We’re a nation of slaves, and what I described earlier is a way for one slave to discharge his spiritual duty to another slave while under the yoke–but don’t we long for freedom to do our brother good openly, without the threat of punishment always hanging over us? That’s what we should fast and pray and look for.

Love,


(Daniel Meyer) #39

Dear Joel, I’m dusting off this conversation thread to reply, “a man without real authority delegated by whom?” If you mean that the impetus is not from my higher-ups–it is true I have not been given a mandate from my employer regarding those things we discussed above, and if someone complained there is a substantial risk that management would not back me up in these matters. But should they not back me and I be presented with a choice to back down from this behavior or be snipped from the company, that wouldn’t prove that I had had no authority (to do these things).

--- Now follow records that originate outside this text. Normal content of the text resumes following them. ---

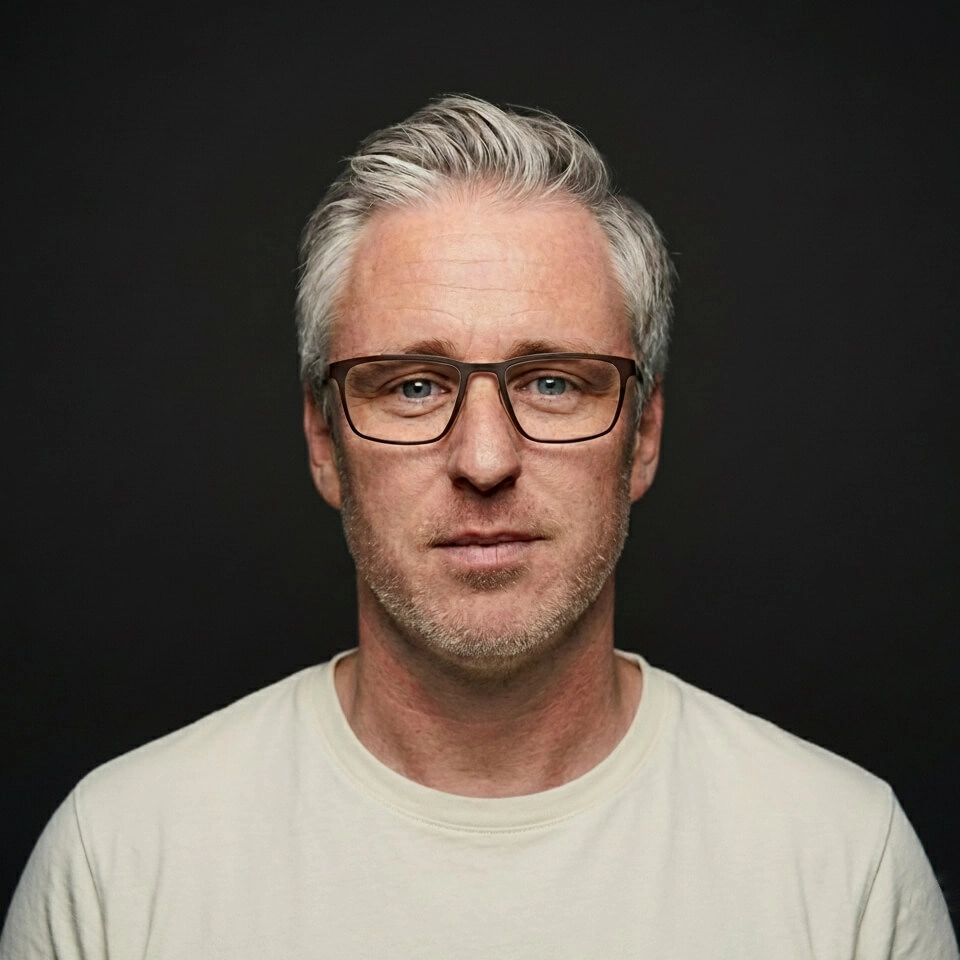
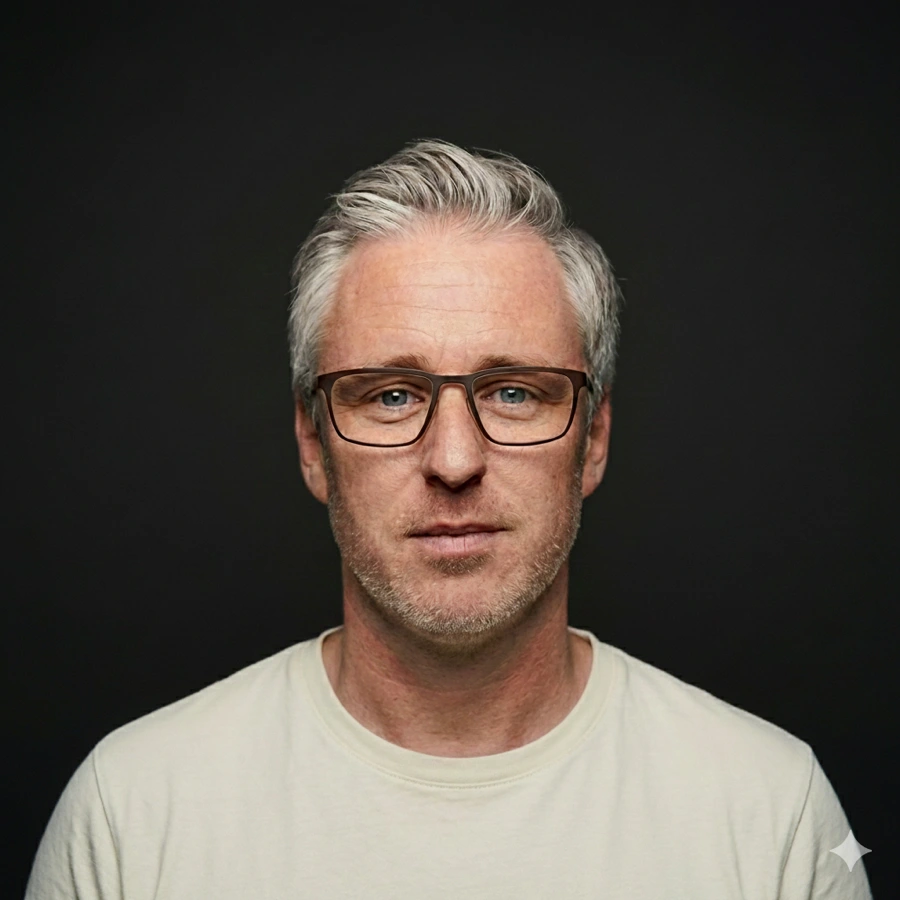
Perf: AVIF + neu encodierte WebP aus PNG-Master (−45% bis −72%)
Profilfoto-Master (1024×1024, lossless PNG) ins Repo aufgenommen und
daraus neu erzeugt:
- 3× AVIF (q=80) für moderne Browser (−72% vs. alt)
- 3× WebP (q=93) als Fallback (−45% vs. alt)

Bytes für 960w: 141 KB → 40 KB (AVIF) bzw. 77 KB (WebP). Die alten
WebPs waren q≈95+ encodiert — das war bewusst konservativ, aber bei
Option B (visuelle Parität zum alten Stand) sparen wir trotzdem
deutlich, weil die neue Quelle first-generation aus dem PNG ist und
keine Transcode-Verluste hat.

<img> in index.php + about/index.php durch <picture> mit AVIF-Source,
WebP-Source und Fallback-<img> ersetzt. images/build.sh regeneriert
alle Varianten reproduzierbar aus dem Master.

Changed region(s): [[0.0, 0.0933, 1.0, 1.0]]

diff --git a/index.php b/index.php
@@ -370,15 +370,22 @@ if ($overlay === 'impressum' || $overlay === 'legal' || $overlay === 'kolofon') 
     <div class="container">
         <!-- Profile photo with Easter egg animation (double-click or spacebar).
              fetchpriority=high / decoding=async — LCP-Hero, daher bewusst
-             kein loading=lazy. srcset liefert auf Mobile ~8 KB statt 141 KB. -->
-        <img src="/images/oliver-eichhof.webp"
-             srcset="/images/oliver-eichhof-320.webp 320w, /images/oliver-eichhof-640.webp 640w, /images/oliver-eichhof.webp 960w"
-             sizes="(max-width: 768px) 140px, 160px"
-             width="160" height="160"
-             decoding="async"
-             fetchpriority="high"
-             alt="<?= $e($m['photoAlt']) ?>"
-             class="profile-photo">
+             kein loading=lazy. <picture> liefert AVIF wo möglich, sonst
+             WebP als Fallback. srcset liefert auf Mobile ~2 KB statt 40 KB. -->
+        <picture>
+            <source type="image/avif"
+                    srcset="/images/oliver-eichhof-320.avif 320w, /images/oliver-eichhof-640.avif 640w, /images/oliver-eichhof.avif 960w"
+                    sizes="(max-width: 768px) 140px, 160px">
+            <source type="image/webp"
+                    srcset="/images/oliver-eichhof-320.webp 320w, /images/oliver-eichhof-640.webp 640w, /images/oliver-eichhof.webp 960w"
+                    sizes="(max-width: 768px) 140px, 160px">
+            <img src="/images/oliver-eichhof.webp"
+                 width="160" height="160"
+                 decoding="async"
+                 fetchpriority="high"
+                 alt="<?= $e($m['photoAlt']) ?>"
+                 class="profile-photo">
+        </picture>
 
         <h1 class="name">Oliver Eichhof</h1>
 

diff --git a/about/index.php b/about/index.php
@@ -483,14 +483,20 @@ require_once __DIR__ . '/../includes/asset.php';
     <main id="main" class="grounding-page">
         <a href="<?= $m['homeUrl'] ?>" class="grounding-back">&larr; <?= $e($m['backText']) ?></a>
 
-        <img src="/images/oliver-eichhof.webp"
-             srcset="/images/oliver-eichhof-320.webp 320w, /images/oliver-eichhof-640.webp 640w, /images/oliver-eichhof.webp 960w"
-             sizes="120px"
-             width="120" height="120"
-             decoding="async"
-             fetchpriority="high"
-             alt="<?= $e($m['photoAlt']) ?>"
-             class="profile-photo">
+        <picture>
+            <source type="image/avif"
+                    srcset="/images/oliver-eichhof-320.avif 320w, /images/oliver-eichhof-640.avif 640w, /images/oliver-eichhof.avif 960w"
+                    sizes="120px">
+            <source type="image/webp"
+                    srcset="/images/oliver-eichhof-320.webp 320w, /images/oliver-eichhof-640.webp 640w, /images/oliver-eichhof.webp 960w"
+                    sizes="120px">
+            <img src="/images/oliver-eichhof.webp"
+                 width="120" height="120"
+                 decoding="async"
+                 fetchpriority="high"
+                 alt="<?= $e($m['photoAlt']) ?>"
+                 class="profile-photo">
+        </picture>
 
         <h1 class="name"><?= $e($m['h1']) ?></h1>
 

diff --git a/README.md b/README.md
@@ -54,9 +54,13 @@ eichhof.me/
 │   └── confetti.min.js     # Canvas-Confetti (lazy-loaded)
 ├── contact.php             # Contact form backend (rate limiting, CSRF, honeypot)
 ├── images/
-│   ├── oliver-eichhof.webp # Profile photo (960w, LCP hero)
-│   ├── oliver-eichhof-320.webp # Responsive variant (mobile srcset)
-│   ├── oliver-eichhof-640.webp # Responsive variant (tablet srcset)
+│   ├── oliver-eichhof.png  # Profile photo master (1024w, lossless — Build-Quelle für WebP/AVIF)
+│   ├── oliver-eichhof.avif # Profile photo (960w, AVIF — primary, ~40 KB)
+│   ├── oliver-eichhof-320.avif # Responsive AVIF (mobile srcset)
+│   ├── oliver-eichhof-640.avif # Responsive AVIF (tablet srcset)
+│   ├── oliver-eichhof.webp # Profile photo (960w, WebP — fallback, ~77 KB)
+│   ├── oliver-eichhof-320.webp # Responsive WebP (mobile srcset)
+│   ├── oliver-eichhof-640.webp # Responsive WebP (tablet srcset)
 │   ├── og-image.png        # Open Graph image for social sharing
 │   ├── favicons/           # Favicon variants (180, 192, 512)
 │   ├── hover/              # Link preview screenshots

The reason is, to me it’s part of loving God and loving neighbor–that’s where my authority comes from to do these things. The prophets and apostles were at times forcibly and violently stopped from their work by imprisonments and murder, but they had authority to do what they did for the Lord.

A risk of consequences is not the same as a lack of authority. We always have authority to love our neighbor, because we have God’s command, and if someone purports to make a law against such love it is void, because God has declared, “…against such there is no law.”

It sounds to me like when you talk about a lack of authority you really mean a risk of consequences. Have I misunderstood you?

Love,


(Joseph Bayly) #40

Or, ala this conversation, a lack of power to enforce something. If you have the responsibility to love somebody, then you are also obviously authorized to do so. That doesn’t mean you have any direct authority over said person, but every Christian is authorized to command the world to believe on the Lord Jesus Christ and be saved. We don’t have the power to make them, though.